The report, published on Friday by the Equality and Human Rights Commission (EHRC), concluded the average income of a young person had fallen dramatically in the past five years, and more barriers were preventing them from gaining economic independence.
Titled ‘Is Britain Fairer?’ the report found that young people are having a tougher time than their older peers recovering from the 2008 global financial crisis.
Unemployment for 16- to 24-year-olds stood at 14.8 percent for the three months to August 2015, the report found. The rate is higher than the 13.8 percent recorded before February 2008, immanently before the recession hit.
EHRC commissioner Laura Carstensen said young people had to cope with a particularly difficult set of circumstances.
“Theirs are the shoulders on which the country will rely to provide for a rapidly ageing population, yet they have the worst economic prospects for several generations,” she said.
Measures brought in by the Conservative government have also neglected young people. Chancellor George Osborne announced a “national living wage” in July, but it will only be available to workers aged 25 and over.
Those between ages 21 and 24 will still be forced to work on the current minimum wage of £6.70 (US$10.30) per hour.
The report also examined the effects of poverty on different ethnic minority groups. It found white British boys are worst affected.
In terms of education, children from Chinese and Indian backgrounds tended to perform better than other pupils, the report discovered.
It further concluded opportunities in education and employment had improved for people of Bangladeshi and Pakistani heritage, while people from African and Caribbean descent had seen some of the biggest falls in income.

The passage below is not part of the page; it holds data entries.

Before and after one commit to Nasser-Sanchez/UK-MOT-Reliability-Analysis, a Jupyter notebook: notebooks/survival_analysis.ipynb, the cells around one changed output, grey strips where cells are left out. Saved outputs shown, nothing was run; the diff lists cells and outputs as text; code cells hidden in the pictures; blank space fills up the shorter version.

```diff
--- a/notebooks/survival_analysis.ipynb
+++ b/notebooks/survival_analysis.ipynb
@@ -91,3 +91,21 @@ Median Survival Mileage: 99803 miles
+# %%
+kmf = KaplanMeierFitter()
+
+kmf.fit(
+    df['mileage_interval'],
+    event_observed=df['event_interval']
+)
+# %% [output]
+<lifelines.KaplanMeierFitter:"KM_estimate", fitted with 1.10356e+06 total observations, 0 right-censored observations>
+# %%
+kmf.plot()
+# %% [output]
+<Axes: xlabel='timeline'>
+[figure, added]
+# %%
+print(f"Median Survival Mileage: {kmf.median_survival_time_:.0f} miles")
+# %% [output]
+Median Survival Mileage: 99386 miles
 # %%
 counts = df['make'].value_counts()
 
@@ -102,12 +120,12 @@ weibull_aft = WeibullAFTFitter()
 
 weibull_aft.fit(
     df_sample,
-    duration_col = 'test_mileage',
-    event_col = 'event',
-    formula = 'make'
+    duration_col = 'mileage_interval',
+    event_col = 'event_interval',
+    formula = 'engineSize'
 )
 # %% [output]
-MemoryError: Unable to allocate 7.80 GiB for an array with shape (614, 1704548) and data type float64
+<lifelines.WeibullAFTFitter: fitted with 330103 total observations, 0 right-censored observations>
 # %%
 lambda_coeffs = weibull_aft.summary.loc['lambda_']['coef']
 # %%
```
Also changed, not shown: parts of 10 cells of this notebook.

The EHRC further found that attitudes toward religious diversity had become less accepting, with a marked increase the number of Islamophobic and anti-Semitic attacks.
In a statement, Trade Union Congress (TUC) General Secretary Frances O’Grady said the government needs to tackle low-pay, housing costs and youth employment.
“This report should be wake-up call to ministers. Hiking up university and college fees and excluding young people from the new higher minimum wage rate is not the way to build a fair and prosperous Britain. It is the blueprint for a lost generation,” she said.
“Without better employment and training opportunities many young people will continue to be shut out of the recovery.”